*WHAT NEEDS TO BE DONE*:
From the material below, copy every line in which the word "width" occurs.
=== AVAILABLE RECORDS ===
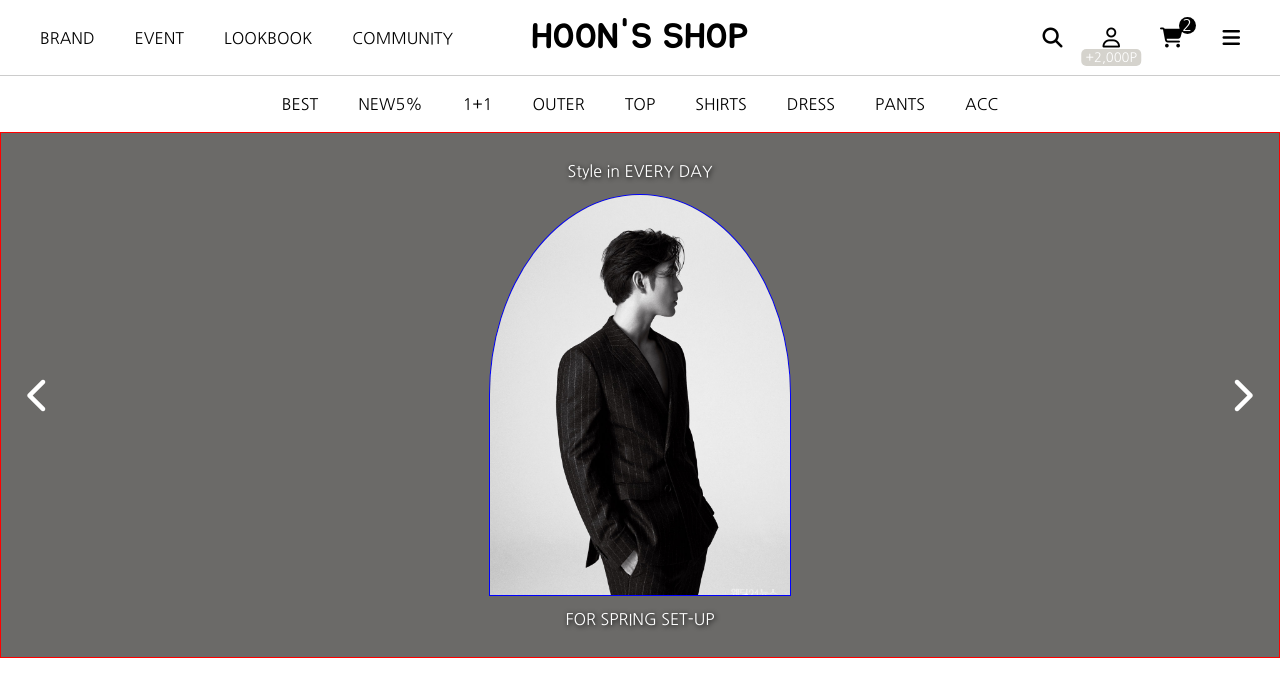
Repository: Iimchaehoon/cafeProject
Page: src/index.html
An editor plug-in stored every save of this project. The page is shown before and after the next save, followed by the edit.
The browser window is 1280 px wide. The pictures show the whole page.
Some web fonts or font styles are not loaded; a fallback is used. Some web libraries are served in a nearby version.

Above is the page before, as saved 2024-07-23 22:16:49.

### src/index.html
<!DOCTYPE html>
<html lang="en">
  <head>
    <meta charset="UTF-8" />
    <meta name="viewport" content="width=device-width, initial-scale=1.0" />
    <link rel="shortcut icon" href="/image/cafefav.png" type="image/x-icon" />
    <link rel="stylesheet" href="/src/css/style.css" />
    <title>cafe24_clone</title>
    <script
      src="https://kit.fontawesome.com/1e606f2a97.js"
      crossorigin="anonymous"
    ></script>
  </head>
  <body>
    <!--header-->
    <header class="header">
      <div class="header__top">
        <nav class="header__nav-box">
          <ul class="header__list-box">
            <li class="header__content">BRAND</li>
            <li class="header__content">EVENT</li>
            <li class="header__content">LOOKBOOK</li>
            <li class="header__content">COMMUNITY</li>
          </ul>
        </nav>
        <h1 class="header__title">HOON'S SHOP</h1>
        <ul class="header__menu">
          <li class="header__content">
            <i class="fa-solid fa-magnifying-glass fa-lg"></i>
          </li>
          <li class="header__content header__content--badge-price">
            <div class="header__price-badge"><span>+2,000P</span></div>
            <i class="fa-regular fa-user fa-lg"></i>
          </li>
          <li class="header__content header__content--badge-box">
            <div class="header__cart-badge"><span>2</span></div>
            <i class="fa-solid fa-cart-shopping fa-lg"></i>
          </li>
          <li class="header__content">
            <i class="fa-solid fa-bars fa-lg"></i>
          </li>
        </ul>
      </div>

      <div class="header__bottom">
        <ul class="header__category">
          <li class="header__content">BEST</li>
          <li class="header__content">NEW5%</li>
          <li class="header__content">1+1</li>
          <li class="header__content">OUTER</li>
          <li class="header__content">TOP</li>
          <li class="header__content">SHIRTS</li>
          <li class="header__content">DRESS</li>
          <li class="header__content">PANTS</li>
          <li class="header__content">ACC</li>
        </ul>
      </div>
    </header>
    <!-- main  -->
    <main class="main">
      <section class="main__slider">
        <span class="main__slider-btn"
          ><i class="fa-solid fa-chevron-left fa-xl"></i
        ></span>

        <div class="main__slider-container">
          <span class="main__slider-text">Style in EVERY DAY</span>
          <div class="main__slider-image-container">
            <img
              class="main__slider-image"
              src="/assets/main-slider.jpg"
              alt="main-slider_img"
            />
          </div>
          <span class="main__slider-text">FOR SPRING SET-UP</span>
        </div>

        <span class="main__slider-btn"
          ><i class="fa-solid fa-chevron-right fa-xl"></i
        ></span>
      </section>
    </main>
  </body>
</html>

### src/css/style.css
@import "reset.css";
@import "components/header.css";
@import url("https://fonts.googleapis.com/css2?family=Cute+Font&family=Jua&display=swap");
@import url("https://fonts.googleapis.com/css2?family=Nanum+Gothic&family=Noto+Sans+KR:wght@100..900&display=swap");
@import url("./slider.css");
body {
  font-family: "Nanum Gothic", sans-serif;
  margin: 0;
  padding: 0;
  box-sizing: border-box;
}
ul {
  margin: 0;
}

### src/css/components/header.css
.header__top {
  display: flex;
  justify-content: space-between;
  padding: 20px;
  border-bottom: 1px solid rgba(0, 0, 0, 0.2);
}
.header__nav-box {
  width: 33%;
}
.header__title {
  width: 33%;
  font-family: "Jua", sans-serif;

  font-size: 35px;
  font-weight: 500;
  text-align: center;
}

.header__list-box {
  display: flex;

  height: 100%;
  align-items: center;
}
.header__menu {
  display: flex;
  align-items: center;
  justify-content: flex-end;

  width: 33%;
}
.header__content {
  margin: 0 20px;
}
/* 아래헤더 */
.header__category {
  display: flex;
  justify-content: center;
  padding: 20px 0;
}
.header__cart-badge {
  background-color: black;
  display: flex;
  justify-content: center;
  align-items: center;
  border-radius: 100%;
  width: 13px;
  height: 13px;
  padding: 2px;
  position: absolute;
  top: -13px;
  right: -13px;
}
.header__content--badge-box {
  position: relative;
}
.header__cart-badge span {
  color: white;
}
.header__content--badge-price {
  position: relative;
}
.header__price-badge {
  background-color: #d5d3cd;
  color: white;
  display: flex;
  justify-content: center;
  align-items: center;
  font-size: 13px;
  border-radius: 5px;
  padding: 2px 4px;
  position: absolute;
  left: 50%;
  transform: translateX(-50%);
  bottom: -20px;
}

### src/css/slider.css
.main__slider {
  display: flex;
  justify-content: space-between;
  border: 1px solid red;
  align-items: center;
  padding: 30px;
  background-color: #6b6a68;
}

.main__slider-btn {
  transform: scale(1.5);
  color: white;
}

.main__slider-text {
  color: white;
  text-shadow: 1px 1px 5px black;
}

.main__slider-container {
  display: flex;
  flex-direction: column;
  align-items: center;
}
.main__slider-image-container {
  width: 300px;
  height: 400px;

  border-top-left-radius: 50%;
  border-top-right-radius: 50%;
  border: 1px solid blue;
  overflow: hidden;
  margin: 15px 0;
}
.main__slider-image {
  width: 100%;
  height: 100%;
  object-fit: cover;
}

Loaded but not shown: src/css/reset.css (common file)

After the next save:
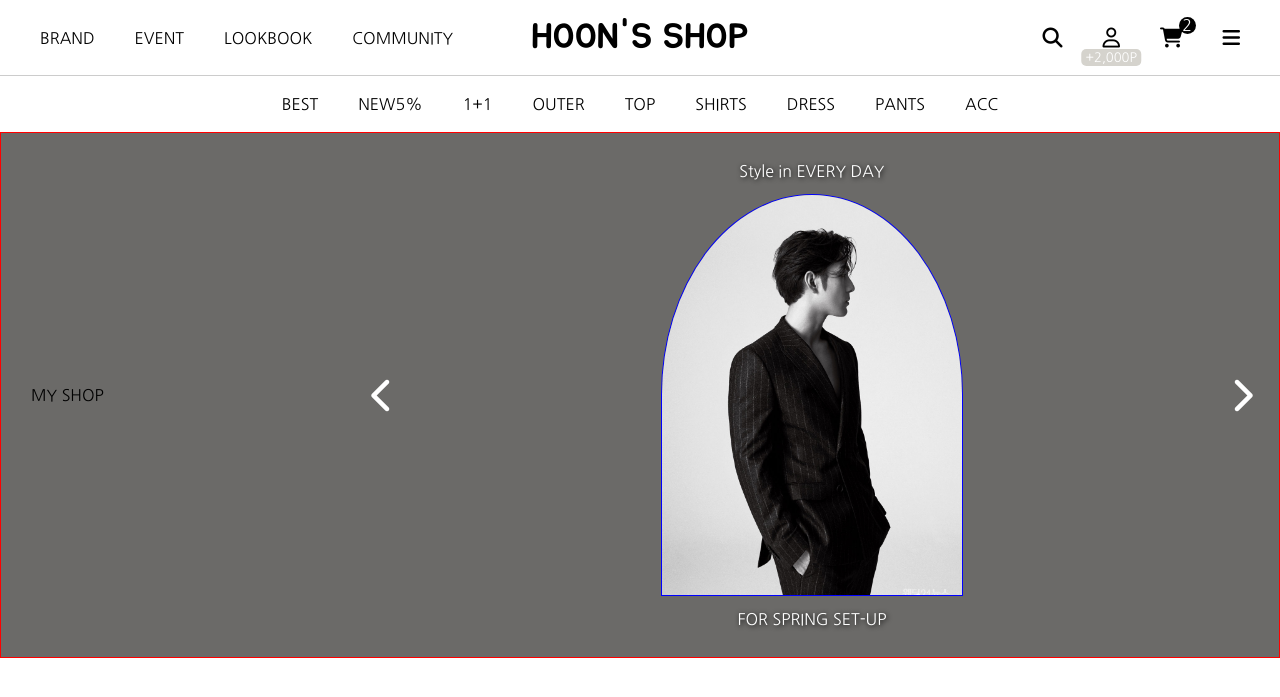
Saved 45 s later.
--- a/src/index.html
+++ b/src/index.html
@@ -59,6 +59,7 @@
     <!-- main  -->
     <main class="main">
       <section class="main__slider">
+        <h2>MY SHOP</h2>
         <span class="main__slider-btn"
           ><i class="fa-solid fa-chevron-left fa-xl"></i
         ></span>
===
*WRITTEN SOLUTION*:
    <meta name="viewport" content="width=device-width, initial-scale=1.0" />
  width: 33%;
  width: 33%;
  width: 33%;
  width: 13px;
  width: 300px;
  width: 100%;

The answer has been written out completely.